Shaun is currently an Assistant Professor of Mathematics at Valdosta State University as well as an independent private tutor.

In this lesson, you will learn about the indefinite integral, which is really just the reverse of the derivative. We will discuss the definition, some rules and techniques for finding indefinite integrals, as well as a few examples.


Given a function f(x), the indefinite integral (or antiderivative) of f (x) is a function F(x) whose derivative is equal to f (x). This means that F ' (x) = f (x).

Let's introduce a more convenient notation to stand for this concept. This is where that funny-looking long S symbol comes in.

Integral symbol

That symbol, together with its partner, the differential (dx, dt, dy, or similar, depending on the variables in the problem), are instructions for finding the indefinite integral (antiderivative) of a function f.

Integral definition

The C is called the constant of integration. It is just an undetermined constant that gets tacked on to the antiderivative. But why? You might remember from the rules of differentiation that the derivative of any constant is simply 0. This is why we write + C because there is no way of knowing ahead of time what the constant term in the original function really was.
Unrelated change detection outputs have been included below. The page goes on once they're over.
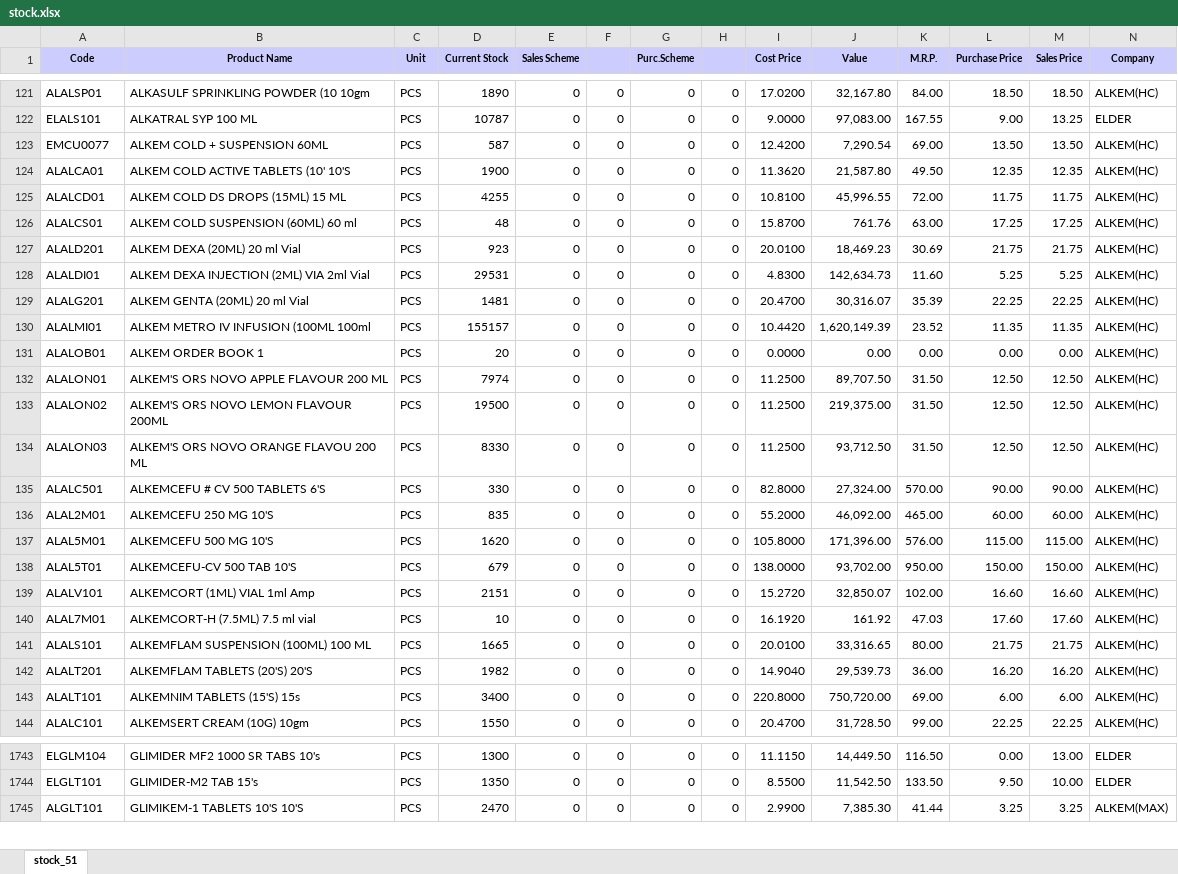
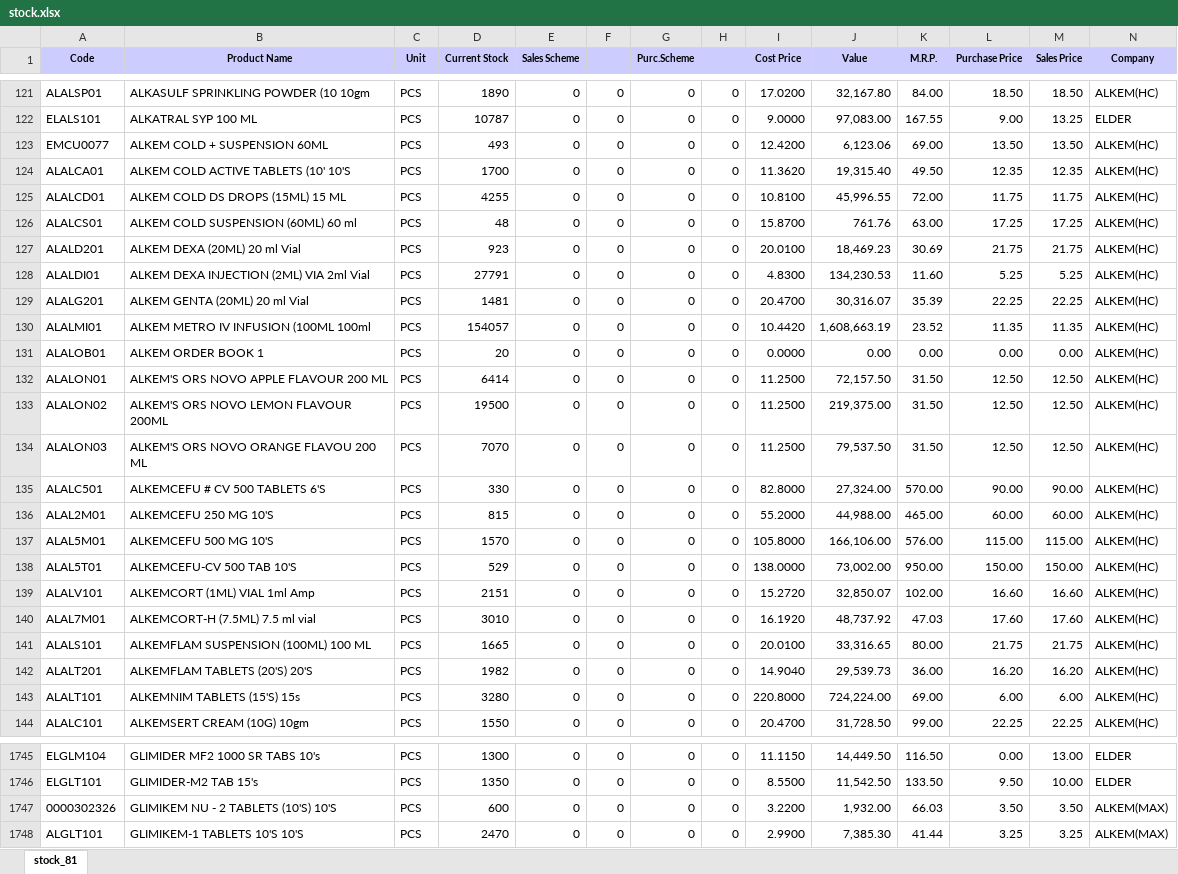
Before and after one commit to ishwarpharma/ishwarone, an Excel workbook: stock.xlsx, sheet stock_81, drawn as a sheet; only a part is shown, gaps mark what is left out; values as stored, in another font and other column widths than the file's, no borders; rows hold the shown columns only; the diff covers the shown part only; the diff names each change by its address in the sheet, - before the commit and + after, or states it on an @@ line.

```diff
--- a/stock.xlsx (sheet stock_81)
+++ b/stock.xlsx (sheet stock_81)
-sheet tab: stock_51
+sheet tab: stock_81
-D123 (Current Stock): 587
+D123 (Current Stock): 493
-J123 (Value): 7,290.54
+J123 (Value): 6,123.06
-D124 (Current Stock): 1900
+D124 (Current Stock): 1700
-J124 (Value): 21,587.80
+J124 (Value): 19,315.40
-D128 (Current Stock): 29531
+D128 (Current Stock): 27791
-J128 (Value): 142,634.73
+J128 (Value): 134,230.53
-D130 (Current Stock): 155157
+D130 (Current Stock): 154057
-J130 (Value): 1,620,149.39
+J130 (Value): 1,608,663.19
-D132 (Current Stock): 7974
+D132 (Current Stock): 6414
-J132 (Value): 89,707.50
+J132 (Value): 72,157.50
-D134 (Current Stock): 8330
+D134 (Current Stock): 7070
-J134 (Value): 93,712.50
+J134 (Value): 79,537.50
-D136 (Current Stock): 835
+D136 (Current Stock): 815
-J136 (Value): 46,092.00
+J136 (Value): 44,988.00
-D137 (Current Stock): 1620
+D137 (Current Stock): 1570
-J137 (Value): 171,396.00
+J137 (Value): 166,106.00
-D138 (Current Stock): 679
+D138 (Current Stock): 529
-J138 (Value): 93,702.00
+J138 (Value): 73,002.00
-D140 (Current Stock): 10
+D140 (Current Stock): 3010
-J140 (Value): 161.92
+J140 (Value): 48,737.92
-D143 (Current Stock): 3400
+D143 (Current Stock): 3280
-J143 (Value): 750,720.00
+J143 (Value): 724,224.00
+row 1747: 0000302326 | GLIMIKEM NU - 2 TABLETS (10'S) 10'S | PCS | 600 | 0 | 0 | 0 | 0 | 3.2200 | 1,932.00 | 66.03 | 3.50 | 3.50 | ALKEM(MAX)
```
Also changed, not shown: 4 added rows and 1174 edited cells elsewhere in this sheet.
Now if the definition doesn't seem clear yet, don't worry. In the next few sections, we will see what this all means. First, a motivating example.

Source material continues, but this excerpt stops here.